Fly! (Patois Records, 2014) is the startling debut of Mitch Shiner and the BloomingTones Big Band. The percussionist, composer and arranger is a protégé of trombonist Wayne Wallace and follows the trail blazed by other products of Indiana: Freddie Hubbard and Wes Mongtomery among them.
Shiner was born in Milwaukee but received musical education in Indiana, where he also has performed with a variety of jazz ensembles.

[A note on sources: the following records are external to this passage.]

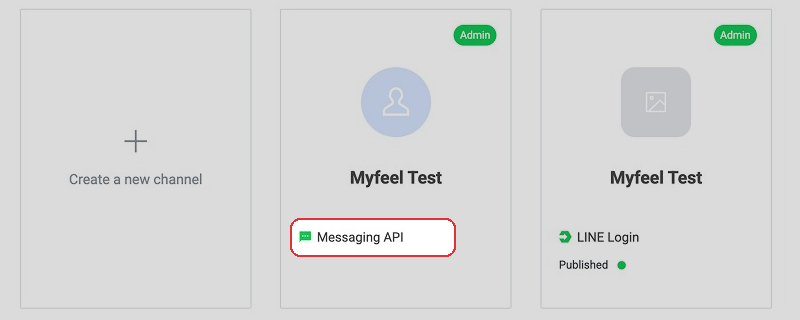
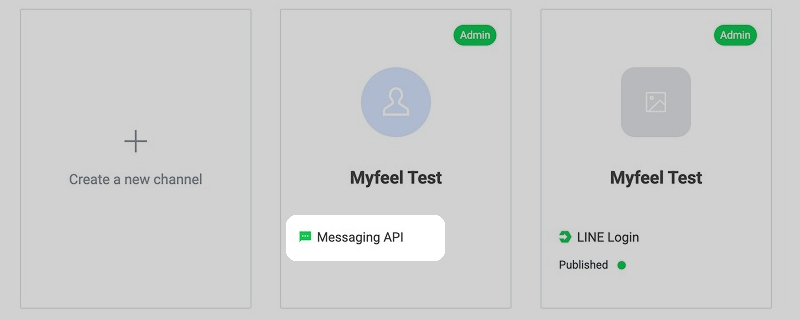
標註拔框線只留聚光、框對正；帳號清單也改帶路動畫
老闆實測第五輪：

1. 有色塊聚焦就不需要框線——全套標註拔掉紅色框線，只留「目標原亮、周圍壓暗」；
   沒了線條，邊界靠明暗對比呈現，壓暗從 14% 提到 18%。①②編號徽章保留。

2. 框對正：「手動聊天」那框右側多出一大截（延到說明文字外）最明顯，其餘幾個也
   按目標內容重算成均勻邊距。

3. 帳號清單那步也被點名「要讓人知道這在哪」——改成動畫版：先看整頁正常畫面
   （麵包屑、分頁列都在，知道自己在哪一頁）再聚焦「Messaging API」小字（16KB）。
   靜態版留給修復劇本。第二把鑰匙的修復入口（重貼 Secret）同樣換成帶路動畫，
   緊裁的靜態列圖正式退場（檔案刪除）。

全套 1371 綠、typecheck 0 錯。

Changed region(s): [[0.3438, 0.6562, 0.5938, 0.8125]]

diff --git a/app/utils/onboarding-shots.ts b/app/utils/onboarding-shots.ts
@@ -10,17 +10,17 @@
  * 「這批圖什麼時候拍的、LINE 後台改版了沒」記在 README。
  */
 export const ONBOARDING_SHOTS = {
-  /** LINE Developers 帳號清單：認卡片下方「Messaging API」小字（同名可能有兩張卡） */
+  /** LINE Developers 帳號清單（靜態，修復劇本用）：認卡片下方「Messaging API」小字 */
   consoleChannel: '/onboarding/line-console-channel.png',
+  /** 循環動畫：帳號清單整頁（含麵包屑定位）→ 聚焦「Messaging API」小字（教學用） */
+  consoleChannelAnim: '/onboarding/line-console-channel.webp',
   /** 循環動畫：切到 Messaging API 分頁 → 捲到最底 → 按 Issue 發鑰匙 → 按複製 */
   getTokenAnim: '/onboarding/line-console-get-token.webp',
   /** Messaging API 分頁最下方：發第一把鑰匙（Issue / Reissue） */
   issueToken: '/onboarding/line-console-issue-token.png',
   /** 官方帳號後台：設定 → Messaging API 按啟用（清單裡找不到帳號時的岔路） */
   oamEnableMessagingApi: '/onboarding/oam-enable-messaging-api.png',
-  /** Basic settings 分頁：第二把鑰匙 Channel secret（靜態列圖，修復劇本的小面板用） */
-  channelSecret: '/onboarding/line-console-channel-secret.png',
-  /** 循環動畫：切 Basic settings 分頁 → 捲下來 → 找到 Channel secret（教學用——緊裁列圖缺定位） */
+  /** 循環動畫：切 Basic settings 分頁 → 捲下來 → 找到 Channel secret（緊裁列圖缺定位已退場） */
   channelSecretAnim: '/onboarding/line-console-channel-secret.webp',
   /** Messaging API 分頁：Webhook URL 欄位＋Update 鈕＋Use webhook 開關（一張圖三個框） */
   webhookUrl: '/onboarding/line-console-webhook-url.png',

diff --git a/app/composables/useOnboardingChat.ts b/app/composables/useOnboardingChat.ts
@@ -314,8 +314,8 @@ export function useOnboardingChat() {
           // 真實畫面查證過的陷阱：同一個帳號會有兩張同名卡（Messaging API／LINE Login），
           // 靠名字選五五開會選錯——選錯的下場是拿到另一把不能用的鑰匙
           html: '選你的官方帳號。<b>同名卡片可能有兩張</b>——認卡片下面掛著「Messaging API」小字的那張，點進去。',
-          image: ONBOARDING_SHOTS.consoleChannel,
-          alt: '帳號清單頁，圈出卡片下方的 Messaging API 小字',
+          image: ONBOARDING_SHOTS.consoleChannelAnim,
+          alt: '循環動畫：帳號清單頁，聚焦卡片下方的 Messaging API 小字',
           detour: {
             label: '清單裡沒看到我的帳號？',
             run: async () => {
@@ -535,11 +535,10 @@ export function useOnboardingChat() {
       kind: 'help',
       summary: '在哪裡？',
       steps: [
-        { text: '同一個後台，切到 Basic settings 分頁' },
         {
-          text: '找到 Channel secret，整串複製過來',
-          image: ONBOARDING_SHOTS.channelSecret,
-          alt: 'Basic settings 分頁，圈出 Channel secret 欄位',
+          text: '照動畫做：切到 Basic settings 分頁，捲下來找到 Channel secret，整串複製過來',
+          image: ONBOARDING_SHOTS.channelSecretAnim,
+          alt: '循環動畫：切到 Basic settings 分頁、捲到 Channel secret 那一列',
         },
       ],
       href: 'https://developers.line.biz/console/',

diff --git a/scripts/make-onboarding-shots.py b/scripts/make-onboarding-shots.py
@@ -35,8 +35,8 @@ def annotate(im: Image.Image, crop, boxes=(), badges=()) -> Image.Image:
     ox, oy = crop[0], crop[1]
 
     if boxes:
-        # 周圍壓暗 14%，目標區域（圓角矩形）維持原樣
-        dark = Image.eval(im, lambda v: int(v * 0.86))
+        # 周圍壓暗 18%，目標區域（圓角矩形）維持原亮——⛔不畫框線（有色塊就夠了，拍板）
+        dark = Image.eval(im, lambda v: int(v * 0.82))
         mask = Image.new('L', im.size, 255)
         md = ImageDraw.Draw(mask)
         for (x1, y1, x2, y2) in boxes:
@@ -44,8 +44,6 @@ def annotate(im: Image.Image, crop, boxes=(), badges=()) -> Image.Image:
         im = Image.composite(dark, im, mask)
 
     d = ImageDraw.Draw(im)
-    for (x1, y1, x2, y2) in boxes:
-        d.rounded_rectangle((x1 - ox, y1 - oy, x2 - ox, y2 - oy), radius=10, outline=RED, width=2)
     for (x, y, n) in badges:
         r = 13
         d.ellipse((x - ox - r, y - oy - r, x - ox + r, y - oy + r), fill=RED)
@@ -57,26 +55,22 @@ def main() -> None:
     OUT.mkdir(parents=True, exist_ok=True)
 
     # ── 靜態圖 ──────────────────────────────────────────────────
-    # 帳號清單：只留三張卡那排，圈中間卡的「Messaging API」小字（同名雙卡認小字不認名稱）
+    # 帳號清單（修復劇本用；教學用下面的動畫版）：圈中間卡的「Messaging API」小字
     annotate(load('src-channel-list.jpg'), (270, 380, 1070, 700),
-             boxes=[(560, 598, 725, 636)]).save(OUT / 'line-console-channel.png')
+             boxes=[(556, 595, 714, 640)]).save(OUT / 'line-console-channel.png')
 
     # 發鑰匙：Messaging API 分頁最底的 Issue／Reissue 鈕
     annotate(load('src-messaging-api.jpg'), (240, 1868, 1330, 2065),
              boxes=[(1222, 1972, 1310, 2024)]).save(OUT / 'line-console-issue-token.png')
 
-    # 第二把鑰匙：Basic settings 的 Channel secret 那一列
-    annotate(load('src-basic-settings.jpg'), (240, 1555, 1330, 1800),
-             boxes=[(275, 1648, 800, 1712)]).save(OUT / 'line-console-channel-secret.png')
-
     # Webhook：①貼網址的欄位 ②Use webhook 開關（編號對齊卡片步驟）
     annotate(load('src-messaging-api.jpg'), (240, 950, 1330, 1205),
-             boxes=[(425, 1000, 710, 1090), (432, 1120, 510, 1168)],
+             boxes=[(425, 1000, 710, 1090), (434, 1117, 511, 1174)],
              badges=[(745, 1043, 1), (545, 1144, 2)]).save(OUT / 'line-console-webhook-url.png')
 
     # 關自動回應：回應設定頁，圈「手動聊天」（新版介面沒有「聊天機器人」那組選項了）
     annotate(load('src-oam-response.jpg'), (250, 545, 1330, 950),
-             boxes=[(542, 748, 756, 795)]).save(OUT / 'oam-auto-reply.png')
+             boxes=[(546, 750, 652, 792)]).save(OUT / 'oam-auto-reply.png')
 
     # ── 循環動畫：切分頁 → 捲到底 → 按 Issue → 按複製 ──────────
     src = load('src-messaging-api.jpg')
@@ -86,13 +80,11 @@ def main() -> None:
         im = src.crop((x0, top, x1, top + vh))
         if box:
             # 與靜態圖同一套聚光式標註（縮圖後線寬會除以 ~1.24，這裡畫粗一點）
-            dark = Image.eval(im, lambda v: int(v * 0.86))
+            dark = Image.eval(im, lambda v: int(v * 0.82))
             mask = Image.new('L', im.size, 255)
             ImageDraw.Draw(mask).rounded_rectangle(
                 (box[0] - x0, box[1] - top, box[2] - x0, box[3] - top), radius=10, fill=0)
             im = Image.composite(dark, im, mask)
-            ImageDraw.Draw(im).rounded_rectangle(
-                (box[0] - x0, box[1] - top, box[2] - x0, box[3] - top), radius=10, outline=RED, width=3)
         return im.resize((target_w, int(vh * target_w / (x1 - x0))))
 
     tab = (432, 332, 558, 378)          # Messaging API 分頁
@@ -123,17 +115,15 @@ def main() -> None:
     def frame2(top: int, box=None) -> Image.Image:
         im = src2.crop((x0, top, x1, top + vh))
         if box:
-            dark = Image.eval(im, lambda v: int(v * 0.86))
+            dark = Image.eval(im, lambda v: int(v * 0.82))
             mask = Image.new('L', im.size, 255)
             ImageDraw.Draw(mask).rounded_rectangle(
                 (box[0] - x0, box[1] - top, box[2] - x0, box[3] - top), radius=10, fill=0)
             im = Image.composite(dark, im, mask)
-            ImageDraw.Draw(im).rounded_rectangle(
-                (box[0] - x0, box[1] - top, box[2] - x0, box[3] - top), radius=10, outline=RED, width=3)
         return im.resize((target_w, int(vh * target_w / (x1 - x0))))
 
     bs_tab = (295, 330, 420, 372)        # Basic settings 分頁
-    secret_row = (275, 1648, 800, 1712)  # Channel secret 那一列
+    secret_row = (270, 1651, 800, 1715)  # Channel secret 那一列
     spec2 = [
         (90, None, 900),      # 開場：先看正常畫面，再聚焦
         (90, bs_tab, 1600),   # 停：切到 Basic settings 分頁
@@ -147,6 +137,24 @@ def main() -> None:
     frames2[0].save(OUT / 'line-console-channel-secret.webp', save_all=True,
                     append_images=frames2[1:], duration=[d for _, _, d in spec2],
                     loop=0, quality=82, method=4)
+
+    # ── 循環動畫：帳號清單——先看整頁（含麵包屑，知道自己在哪）再聚焦小字 ──
+    src3 = load('src-channel-list.jpg')
+
+    def frame3(box=None) -> Image.Image:
+        im = src3.crop((240, 84, 1330, 704))
+        if box:
+            dark = Image.eval(im, lambda v: int(v * 0.82))
+            mask = Image.new('L', im.size, 255)
+            ImageDraw.Draw(mask).rounded_rectangle(
+                (box[0] - 240, box[1] - 84, box[2] - 240, box[3] - 84), radius=10, fill=0)
+            im = Image.composite(dark, im, mask)
+        return im.resize((target_w, int(im.height * target_w / im.width)))
+
+    label = (556, 595, 714, 640)  # 中間卡的「Messaging API」小字
+    frames3 = [frame3(), frame3(label)]
+    frames3[0].save(OUT / 'line-console-channel.webp', save_all=True,
+                    append_images=frames3[1:], duration=[1100, 2400], loop=0, quality=82, method=4)
 
     for f in sorted(OUT.iterdir()):
         if f.suffix in ('.png', '.webp'):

The BloomingTones Big Band are: Amanda Gordier, alto and soprano saxophone, flute and alto flute; Adam Carrillo, alto and soprano saxophone, clarinet; Matt Roehrich, tenor saxophone, alto flute and clarinet; Alex Young, tenor saxophone and clarinet; Steven Banks, baritone saxophone and bass clarinet; Dan Coffman, lead trombone; John Sorsen and Stewart Rhodes, trombones; Wayne Wallace, trombone on two tracks; Brennan Johns, bass trombone; Jordan Ghaim, lead trumpet; Josiah Lamb and Lexie Signor, trumpets; Joe Anderson, flugelhorn, trumpet and electronic valve instrument; Pat Harbison, trumpet on two tracks; Matt Johnson, tuba on two tracks; Eric Dumouchelle and Torrey D’Angelo, tuba on “Raindrops Keep Falling on My Head”; Matt MacDougal, guitar; Richard Baskin, vocals on three tracks; Michael Spiro, vocals on “When You Wish Upon a Star”; Anna Butterss (three tracks), Rob Walker (five tracks) and Jeremy Allen (two tracks), bass and baby bass; John Weisinger, piano; Joe Galvin (two tracks), Kristin Olson (five tracks), Shiner (four tracks) and Spiro (“When You Wish Upon a Star”), percussion; Olson (four tracks) and Shiner (three tracks), vibraphone; and Ben Lumsdaine (“Watchful Eyes”), Josh Roberts (two tracks) and Shiner (six tracks), drum set.
“Dragon Express” opens the set in sizzling fashion. Shiner’s cymbal splashes, Butterss riveting bass line and Olson’s vibes open the gate, which the horns obligingly enter. The piece is loaded with rapid-notes-per-bar phrasing. Featured soloists are Young, Lamb and Shiner. The mood downshifts for the trumpet interlude, but as Lamb goes on, you can feel things brewing underneath. Ultimately, they all turn the juice back on. After the brass and winds trade blazing passages, MacDougall sneaks in a few licks, setting up the fiery end.
The title song is one of the longer pieces in the set. One of five Shiner originals, it begins softly. The pace is moderate, and the horns take it easy. Overlapping phrases with the trumpets here, the winds there and the trombones in another place is like a finely woven tapestry. MacDougall solos first, giving us a hint of Wes Montgomery or Lee Ritenour. Anderson then steps in. The band quiets during this passage. Things start to heat up, though but then quickly shift into a different gear. The pace changes to a strut, with a hint of Dixieland as Anderson switches from flugelhorn to trumpet and engages in a call and response with Carrillo on the soprano sax. While the two engage, the band swells again only to bring it back down. Lots of highs and lows in this one.
The set ends with Richard Baskin providing the voice for a sterling cover of Gino Vanelli’s “Brother to Brother.” Anderson takes to the electronic valve instrument on this one, and Olson handles the congas. It’s the second-longest track in the set, giving plenty of space for the musicians to flourish while highlighting Baskin’s delivery of Vanelli’s lyrics.
Shiner receieved a Summer 2013 Creative Activity Grant through the Indiana University Hutton Honors College to compose five big-band charts influenced by people and places in his home town of Milwaukee. He is a member of the Postmodern Jazz Quartet, Jazz Fables Quintet and Wayne Wallace Latin Jazz Octet. He performs regularly with the Buselli-Wallarab Jazz Orchestra, Midcoast Swing Orchestra and the Leisure Kings.